- **EXERCISE DESCRIPTION**:
Every entry is to be restated exactly; pictures are not part of the copy.

- **DATA SECTION**:
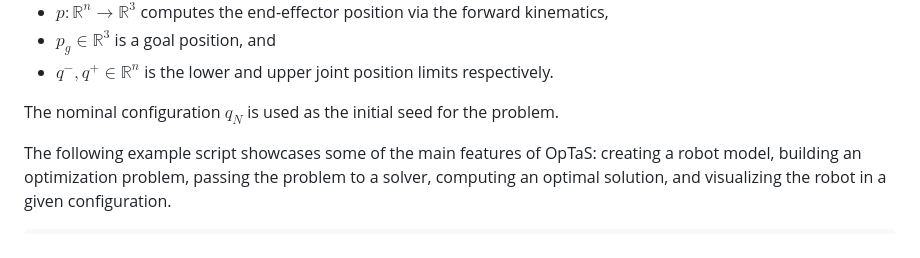
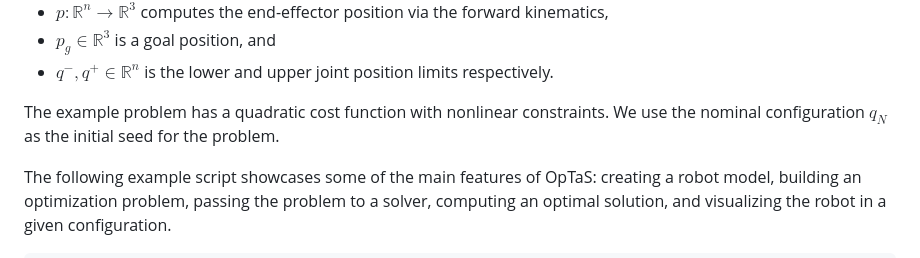
Before and after one commit to cmower/optas, a Markdown page: README.md, the part around the change. Rendered like a GitHub page.

Commit message:
Specify the problem type

```diff
--- a/README.md
+++ b/README.md
@@ -30,7 +30,8 @@ where
 * $p_g\in\mathbb{R}^3$ is a goal position, and
 * $q^-, q^+\in\mathbb{R}^n$ is the lower and upper joint position limits respectively.
 
-The nominal configuration $q_N$ is used as the initial seed for the problem.
+The example problem has a quadratic cost function with nonlinear constraints.
+We use the nominal configuration $q_N$ as the initial seed for the problem.
 
 The following example script showcases some of the main features of OpTaS:
 creating a robot model,
```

- **EXERCISE ANSWER**:
Before and after one commit to cmower/optas, a Markdown page: README.md, the part around the change. Rendered like a GitHub page.

Commit message:
Specify the problem type

```diff
--- a/README.md
+++ b/README.md
@@ -30,7 +30,8 @@ where
 * $p_g\in\mathbb{R}^3$ is a goal position, and
 * $q^-, q^+\in\mathbb{R}^n$ is the lower and upper joint position limits respectively.
 
-The nominal configuration $q_N$ is used as the initial seed for the problem.
+The example problem has a quadratic cost function with nonlinear constraints.
+We use the nominal configuration $q_N$ as the initial seed for the problem.
 
 The following example script showcases some of the main features of OpTaS:
 creating a robot model,
```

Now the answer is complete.